The database contained more than 22,000 entries consisting of sample and pathogen data collected from bats and mice. The database contained key information about each sample, including what type of animal it was collected from, where it was collected, whether the virus was successfully isolated, the type of virus collected, and its similarity to other known viruses.
To date, there has been no consistent answer provided as to why the database was removed or when or if it will be put back online.
The timing and sequence of the lab inspection and disappearance of the database, of course, suggest some sort of cover-up. Questioned later about the whereabouts of the database, Dr. Shi Zheng-li, senior scientist at the WIV, offered conflicting accounts. These inconsistencies also suggest some sort of dishonesty and cover-up.
In the evening of September 12, 2019, at 7:09 PM, the WIV published a procurement announcement for “security services” at the WNBL, to include gatekeepers, guards, video surveillance, security patrols, and people to handle the “registration and reception of foreign personnel” at the WNBL. The budget provided was in excess of $1.2 million. This layer of security further suggests concealment of whatever was happening in the lab.
In September through October 2019, there was a spike in activity at the WIV, as the parking lot volume at hospitals surrounding the WIV headquarters and the shuttle stop for the WNBL steadily increased until they reached the highest levels in two and a half years, indicating that people were becoming disproportionately ill. This was determined through satellite imagery analysis by researchers from Boston University School of Public Health, Boston Children’s Hospital, and Harvard Medical School. At the same time, online searches for COVID-19 related symptoms “cough” and “diarrhea” in Wuhan spiked. This all occurred before the first reported cases of COVID-19.
In October 2019, foreign athletes attended the Military World Games in Wuhan. Following their competitions, these athletes became sick with COVID-19 like symptoms, both in China and when they returned to their countries.
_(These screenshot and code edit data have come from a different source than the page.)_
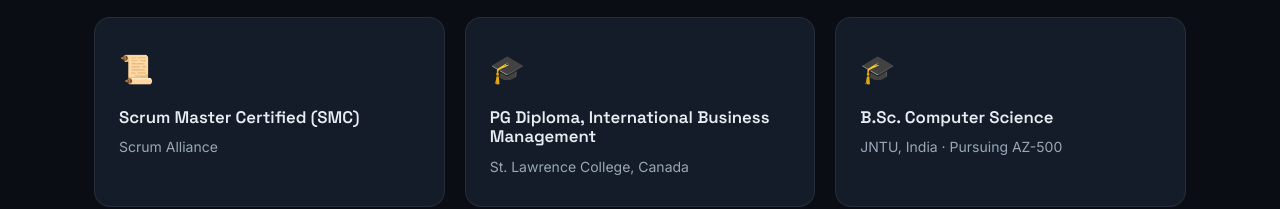
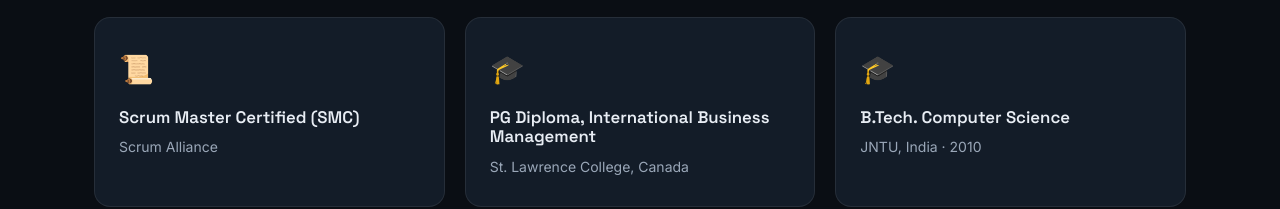
Before and after one commit to Smart-SS/shaibaaz-portfolio, a plain HTML site: page index.html in a window 1280 px wide. Shown: the part 9501-9710 px from the top of the page. Drawn offline with Linux system fonts and the light colour scheme.

Commit message:
Update education to B.Tech CS, JNTU 2010

```diff
--- a/index.html
+++ b/index.html
@@ -740,7 +740,7 @@
       <div class="award reveal"><div class="ic">📜</div><h3 style="font-size:1.05rem;">Certified Kubernetes Administrator (CKA)</h3><p>CNCF — cluster management, networking, storage, security</p></div>
       <div class="award reveal"><div class="ic">📜</div><h3 style="font-size:1.05rem;">Scrum Master Certified (SMC)</h3><p>Scrum Alliance</p></div>
       <div class="award reveal"><div class="ic">🎓</div><h3 style="font-size:1.05rem;">PG Diploma, International Business Management</h3><p>St. Lawrence College, Canada</p></div>
-      <div class="award reveal"><div class="ic">🎓</div><h3 style="font-size:1.05rem;">B.Sc. Computer Science</h3><p>JNTU, India · Pursuing AZ-500</p></div>
+      <div class="award reveal"><div class="ic">🎓</div><h3 style="font-size:1.05rem;">B.Tech. Computer Science</h3><p>JNTU, India · 2010</p></div>
     </div>
   </div>
 </section>
```
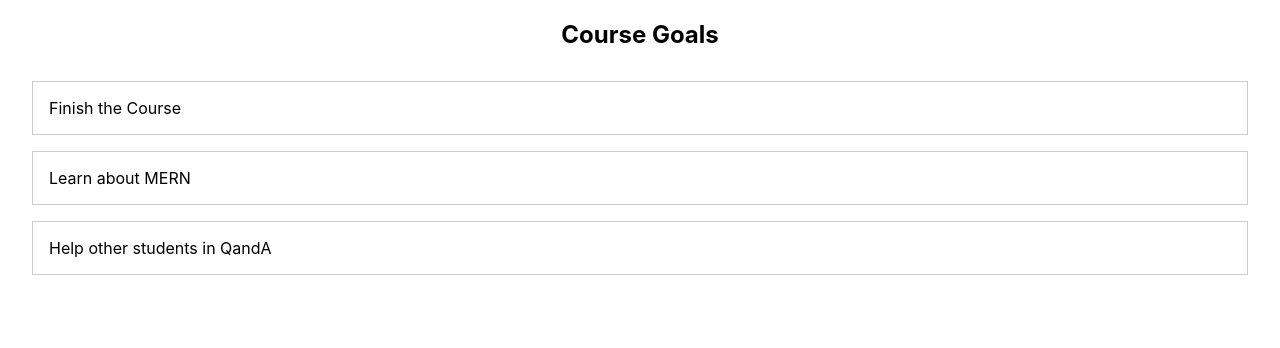
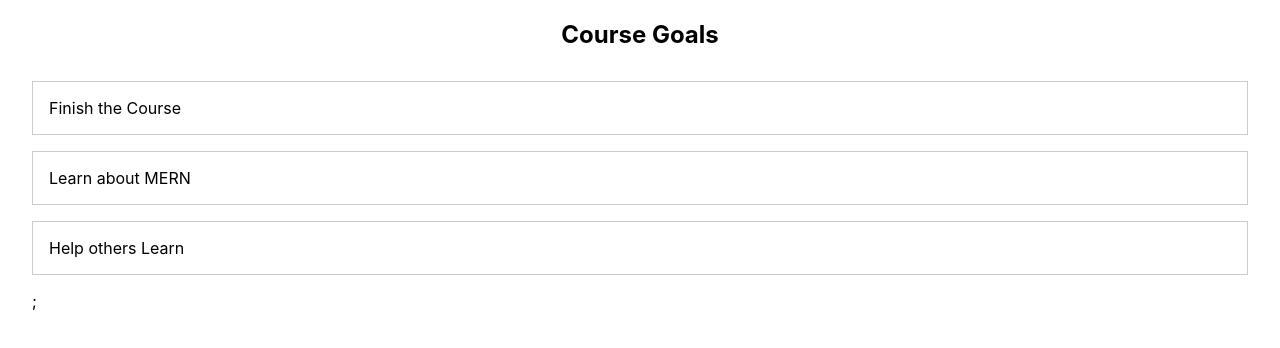
Before and after one commit to KaelinAlexander/react-reresher, a React (Create React App) app in the folder frontend/: page / in a window 1280 px wide. Shown: the top 348 px of the page. Built offline with nearby package versions, Linux system fonts and the light colour scheme; the HTML template or start-up script is replaced by a standard one.

Commit message:
models using props

```diff
--- a/frontend/src/App.js
+++ b/frontend/src/App.js
@@ -3,10 +3,17 @@ import './App.css';
 import GoalList from './components/GoalList';
 
 const App = () => {
+
+  const courseGoals = [
+                      {id: 'cg1', text: 'Finish the Course'},
+                      {id: 'cg2', text: 'Learn about MERN'},
+                      {id: 'cg3', text: 'Help others Learn'}
+                    ]
+
   return (
     <div className="course-goals">
       <h2>Course Goals</h2>
-      <GoalList />
+      <GoalList goals={courseGoals} />
     </div>
   )
 }
--- a/frontend/src/components/GoalList.js
+++ b/frontend/src/components/GoalList.js
@@ -1,13 +1,13 @@
 import React from 'react';
 import './GoalList.css'
 
-const GoalList = () => {
+const GoalList = (props) => {
 
     return (
         <ul className="goal-list">
-            <li>Finish the Course</li>
-            <li>Learn about MERN</li>
-            <li>Help other students in QandA</li>
+            {props.goals.map((goal) => {
+                    return <li key={goal.id}>{goal.text}</li>
+                })};
         </ul>
     );
 
```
When the foreign athletes were in Wuhan, one from Luxembourg claimed it was a “ghost town” while another said, “[t]his was a city of 15 million people that was in lockdown.” Both quotes suggest that the CCP had forced its citizens into a lockdown and thereby knew about COVID-19 at least by October 2019. Because at least four countries that sent athletes to compete in Wuhan had confirmed SARS-CoV-2 or COVID-19 cases in November and December 2019, the report suggests that the Military World Games may have been one of the first “super-spreader” events in the pandemic.
And finally, in early 2020 or possibly late 2019, PLA Major General Chen Wei arrived in Wuhan and took over the WNBL’s BSL-4 lab. Wei is an expert in biology and chemical weapons defenses. Until late 2019, Dr. Yuan Zhiming, a local CCP leader, managed the BSL-4 lab. The timing of General Chen’s takeover suggests that the CCP was concerned about the lab, and General Chen’s high profile suggests that the CCP was in fact very concerned about the lab. General Chen’s posting also suggests that the CCP knew about COVID-19 earlier and that the outbreak began earlier than was publically reported.
With this evidence and more, the report concluded a preponderance of evidence points to the fact that SARS-CoV-2 was accidentally released from a WIV laboratory sometime prior to September 12, 2019. The WIV had been working on novel and genetically modified coronaviruses in at least 2018 through 2019. Through poor safety protocols the WIV, such a virus could have then been accidentally released out of the lab, through Wuhan and then internationally through the Military World Games. The report concluded that it is incumbent on the United States and its allies to hold the CCP accountable to make sure that such a pandemic can never happen again.